Anne Holihan, Chief Clerk II Region 19 Probate District, said having the Children in Placement program come to Region 19 will be beneficial and “offer a different perspective” and “bring more advocacy for what is in the best interest of the child.”
Holihan heard about Children in Placement from a fellow attorney and contacted the city’s grants office to find out ways to be able to bring the program to Bristol.
“We are just so delighted to have Children in Placement here for our families,” Holihan said.
Children in Placement works on cases with children between birth to 18-years-old. Ciresi said the volunteers, if they choose to, stay with their one case until it is closed so they can be a constant presence in that child’s life.
“Social workers change, attorneys change, and foster families change,” Ciresi said. “These kids are with strangers, and then they have their GAL who is constant and there for them every step of the way. They know their volunteer is always there.”
Clark added she believes the volunteers with Children in Placement are the best out there.
“This isn’t your normal volunteer position,” Clark said, and Ciresi added that there are “so many emotions, and it can take a lot out of the volunteers,” so when a case is completed, and a volunteer needs some time away from their duties, Children in Placement encourages that.
“We want our volunteers to take on cases with a fresh slate,” Clark said, adding a coordinator from Children in Placement is assigned to a volunteer to assist in the process.
Sue Davenport, of Burlington, will be volunteering out of the Bristol Probate Court. She said she has a legal and sociology background and always wanted to be a foster parent. She said she figured being a volunteer would be just as rewarding.
“I grew up in foster care, and at the age of 12 or 13 one social worker helped me so much that I said at that time ‘I want to do that one day’,” Davenport said during a break from a training session in Waterbury last week. She added she is looking forward to “adding suggestions that are original for a child,” and be able to help compromise with everyone involved in the case.
Clark said volunteers come from all kinds of backgrounds, and are able to offer something different to the agency.

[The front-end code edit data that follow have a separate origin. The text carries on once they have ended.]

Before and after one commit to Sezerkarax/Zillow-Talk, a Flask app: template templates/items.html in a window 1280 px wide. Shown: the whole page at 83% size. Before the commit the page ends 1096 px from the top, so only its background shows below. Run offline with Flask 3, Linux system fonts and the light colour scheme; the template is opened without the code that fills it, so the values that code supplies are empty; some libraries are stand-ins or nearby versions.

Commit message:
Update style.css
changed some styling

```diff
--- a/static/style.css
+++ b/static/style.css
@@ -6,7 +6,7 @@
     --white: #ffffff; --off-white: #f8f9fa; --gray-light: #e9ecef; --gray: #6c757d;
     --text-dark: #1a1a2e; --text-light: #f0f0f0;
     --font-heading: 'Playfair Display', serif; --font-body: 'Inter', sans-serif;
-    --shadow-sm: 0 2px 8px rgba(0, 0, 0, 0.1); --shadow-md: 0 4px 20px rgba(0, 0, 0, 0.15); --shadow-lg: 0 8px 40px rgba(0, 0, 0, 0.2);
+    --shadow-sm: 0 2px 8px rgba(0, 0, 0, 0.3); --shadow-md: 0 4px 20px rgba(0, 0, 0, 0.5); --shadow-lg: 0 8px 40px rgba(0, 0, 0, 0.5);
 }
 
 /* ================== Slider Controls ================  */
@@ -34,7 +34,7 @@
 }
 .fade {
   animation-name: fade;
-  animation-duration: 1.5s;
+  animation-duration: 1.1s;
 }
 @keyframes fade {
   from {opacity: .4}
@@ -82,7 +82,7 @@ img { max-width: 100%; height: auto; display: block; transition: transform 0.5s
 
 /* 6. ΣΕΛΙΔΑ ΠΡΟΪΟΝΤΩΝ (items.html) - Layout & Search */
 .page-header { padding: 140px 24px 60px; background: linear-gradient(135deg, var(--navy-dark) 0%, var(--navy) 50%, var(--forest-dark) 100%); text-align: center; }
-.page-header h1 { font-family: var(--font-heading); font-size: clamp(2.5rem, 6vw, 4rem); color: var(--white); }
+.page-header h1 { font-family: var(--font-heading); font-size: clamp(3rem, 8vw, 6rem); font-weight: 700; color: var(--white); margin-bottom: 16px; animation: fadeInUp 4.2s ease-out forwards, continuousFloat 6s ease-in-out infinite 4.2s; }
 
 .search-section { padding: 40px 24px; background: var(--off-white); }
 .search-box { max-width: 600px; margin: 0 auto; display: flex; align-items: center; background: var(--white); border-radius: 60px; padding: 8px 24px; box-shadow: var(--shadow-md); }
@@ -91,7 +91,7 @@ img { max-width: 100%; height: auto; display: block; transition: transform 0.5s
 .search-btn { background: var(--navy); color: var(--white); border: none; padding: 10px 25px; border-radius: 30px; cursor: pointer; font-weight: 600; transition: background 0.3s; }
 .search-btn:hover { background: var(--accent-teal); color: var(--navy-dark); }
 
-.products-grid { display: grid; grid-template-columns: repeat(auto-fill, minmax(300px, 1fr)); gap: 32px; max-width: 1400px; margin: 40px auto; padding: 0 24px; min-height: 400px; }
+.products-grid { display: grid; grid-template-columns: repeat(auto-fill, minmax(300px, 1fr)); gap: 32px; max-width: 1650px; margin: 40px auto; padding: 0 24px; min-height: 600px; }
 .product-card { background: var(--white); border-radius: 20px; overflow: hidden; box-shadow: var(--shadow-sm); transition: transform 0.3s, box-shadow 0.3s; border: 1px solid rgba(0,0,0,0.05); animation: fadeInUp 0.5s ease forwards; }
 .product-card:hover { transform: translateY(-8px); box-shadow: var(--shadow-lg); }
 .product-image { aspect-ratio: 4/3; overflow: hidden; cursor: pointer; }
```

“It’s one of the most rewarding things they (volunteers) will ever do,” Clark said. “When you volunteer, you look back at a case and say ‘this may have not turned out this way if I wasn’t involved’.”
Children in Placement, Clark said, is not a bureaucracy. “Our executive director (Joan Jenkins) is completely committed to serving the needs of our kids, without worrying about who is going to pay for it.”
Both Ciresi and Clark said that the staff and volunteers with Children in Placement invest their time into the lives of the children.
“They’re not just a case,” Ciresi said, adding she got involved in Children in Placement after being a mom in the school system and thinking she couldn’t ever imagine her children going through some of the situations she saw other children go through.
For Clark, her experience working with children in Africa was life-changing, and she said she “knew there was such a need here, and I knew I could help fulfill that need.”
For more information on Children in Placement or how to be a volunteer, visit www.childreninplacement.org or call (203) 784-0344.
By KAITLYN NAPLES